Return the entries that follow exactly, with no images.

[Before-and-after page screenshots]
※ ※ ※
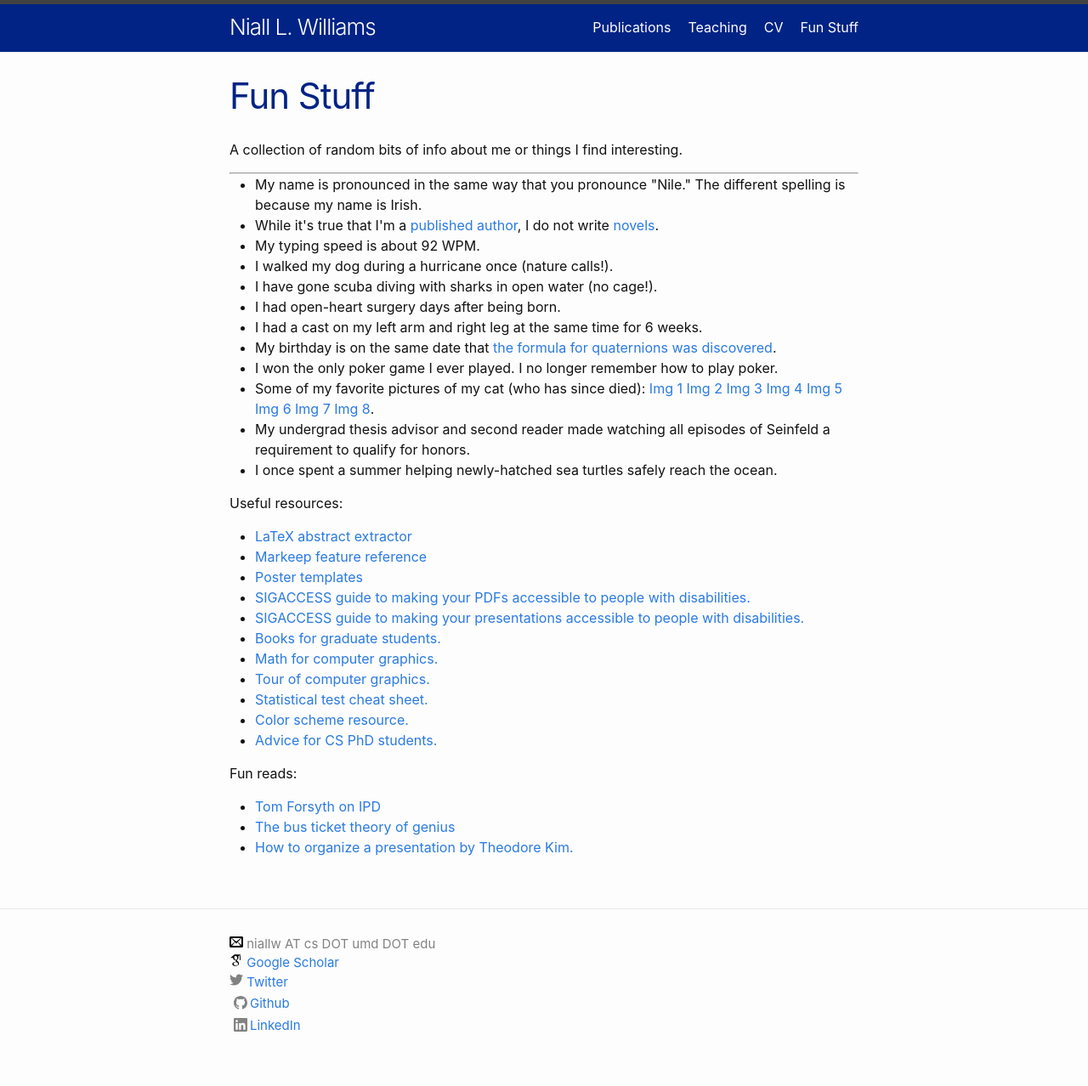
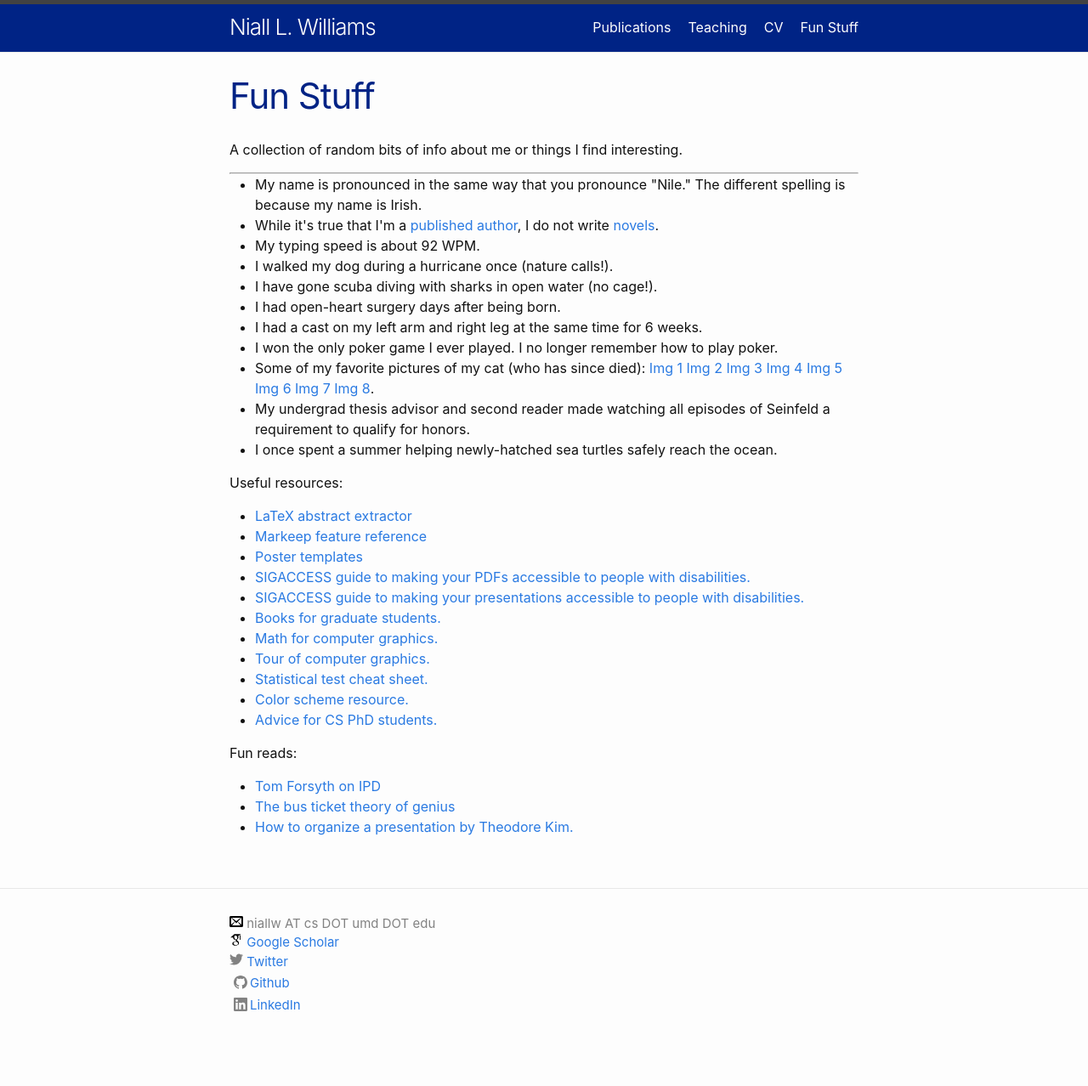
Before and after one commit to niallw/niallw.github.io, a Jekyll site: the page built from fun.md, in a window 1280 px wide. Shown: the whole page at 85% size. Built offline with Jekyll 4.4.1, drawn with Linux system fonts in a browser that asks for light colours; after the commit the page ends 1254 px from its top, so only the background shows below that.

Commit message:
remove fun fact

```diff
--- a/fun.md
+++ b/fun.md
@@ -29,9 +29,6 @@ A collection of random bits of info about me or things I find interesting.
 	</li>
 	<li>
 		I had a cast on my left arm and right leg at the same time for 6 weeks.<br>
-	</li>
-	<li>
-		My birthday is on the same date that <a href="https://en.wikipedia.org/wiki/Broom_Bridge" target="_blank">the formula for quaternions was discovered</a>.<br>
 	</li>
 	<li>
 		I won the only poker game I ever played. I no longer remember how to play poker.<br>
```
※ ※ ※
> EXERCISE OUTPUT:
Before and after one commit to niallw/niallw.github.io, a Jekyll site: the page built from fun.md, in a window 1280 px wide. Shown: the whole page at 85% size. Built offline with Jekyll 4.4.1, drawn with Linux system fonts in a browser that asks for light colours; after the commit the page ends 1254 px from its top, so only the background shows below that.

Commit message:
remove fun fact

```diff
--- a/fun.md
+++ b/fun.md
@@ -29,9 +29,6 @@ A collection of random bits of info about me or things I find interesting.
 	</li>
 	<li>
 		I had a cast on my left arm and right leg at the same time for 6 weeks.<br>
-	</li>
-	<li>
-		My birthday is on the same date that <a href="https://en.wikipedia.org/wiki/Broom_Bridge" target="_blank">the formula for quaternions was discovered</a>.<br>
 	</li>
 	<li>
 		I won the only poker game I ever played. I no longer remember how to play poker.<br>
```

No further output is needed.